### Extracted entries
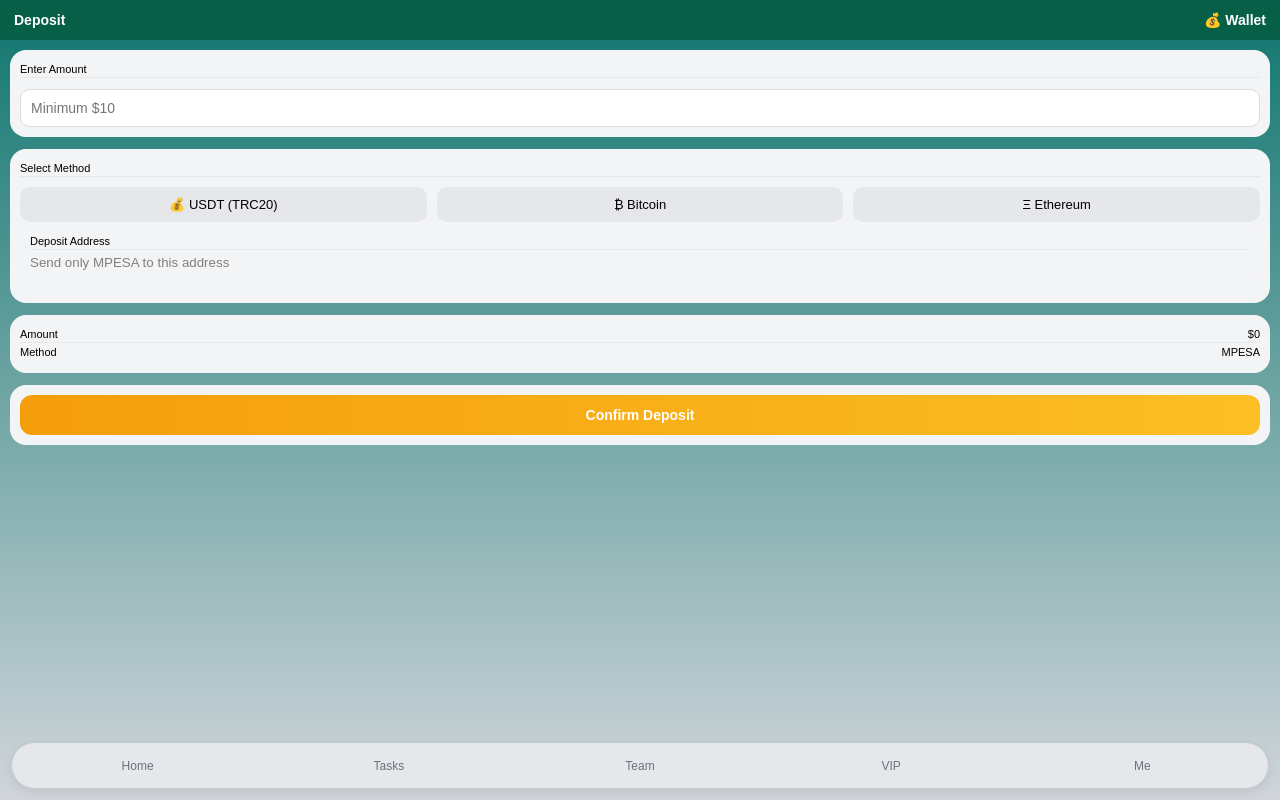
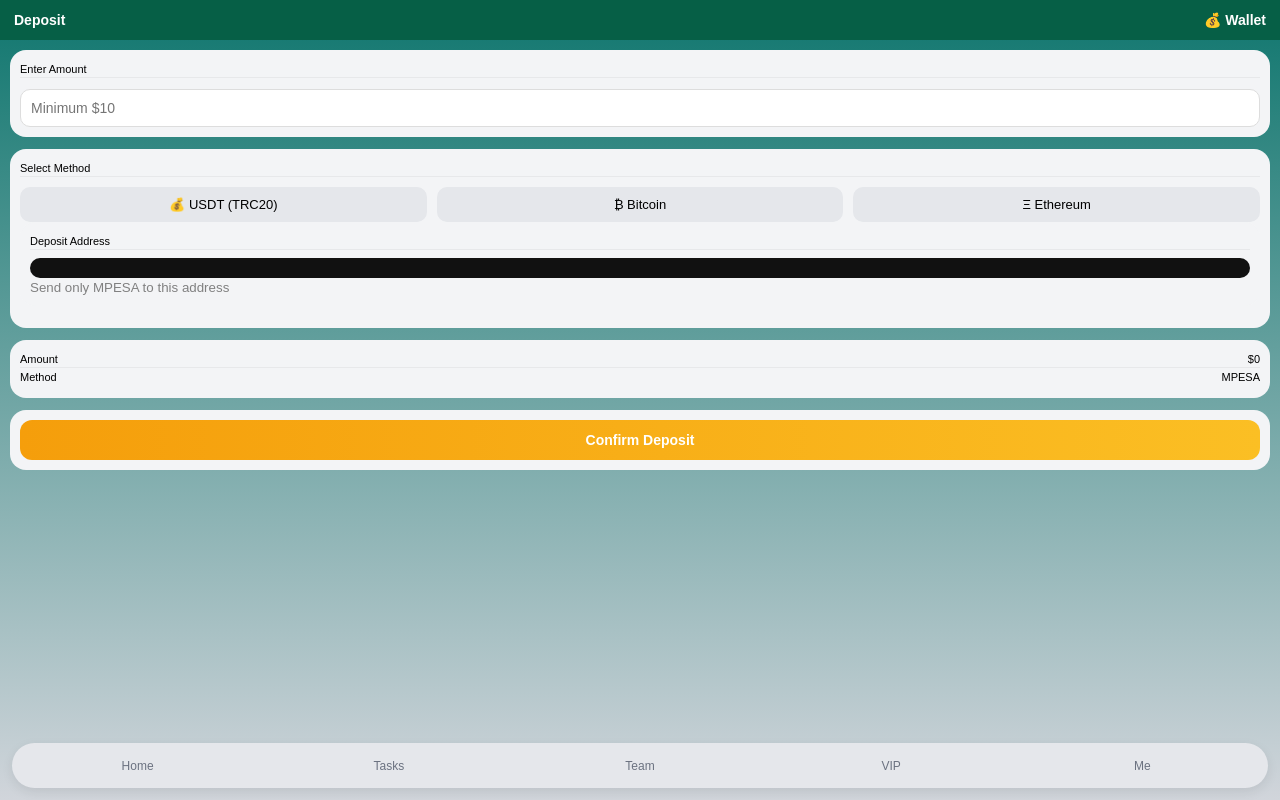
Before and after one commit to protichenoch1/axum-power, a Next.js app: page /deposit in a window 1280 px wide. Built offline with nearby package versions, Linux system fonts and the light colour scheme.

Commit message:
Add address class styles to globals.css
Add styles for address class with margin, padding, background, color, border-radius, and font size.

```diff
--- a/styles/globals.css
+++ b/styles/globals.css
@@ -325,3 +325,13 @@ body {
   text-decoration: none;
   display: block;
 }
+
+.address {
+  margin-top: 8px;
+  padding: 10px;
+  background: #111;
+  color: #0f0;
+  border-radius: 10px;
+  font-size: 12px;
+  word-break: break-all;
+    }
```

### Directions for this task
In the answer, the entries should be restated verbatim, with all pictures omitted.

### Task output
Before and after one commit to protichenoch1/axum-power, a Next.js app: page /deposit in a window 1280 px wide. Built offline with nearby package versions, Linux system fonts and the light colour scheme.

Commit message:
Add address class styles to globals.css
Add styles for address class with margin, padding, background, color, border-radius, and font size.

```diff
--- a/styles/globals.css
+++ b/styles/globals.css
@@ -325,3 +325,13 @@ body {
   text-decoration: none;
   display: block;
 }
+
+.address {
+  margin-top: 8px;
+  padding: 10px;
+  background: #111;
+  color: #0f0;
+  border-radius: 10px;
+  font-size: 12px;
+  word-break: break-all;
+    }
```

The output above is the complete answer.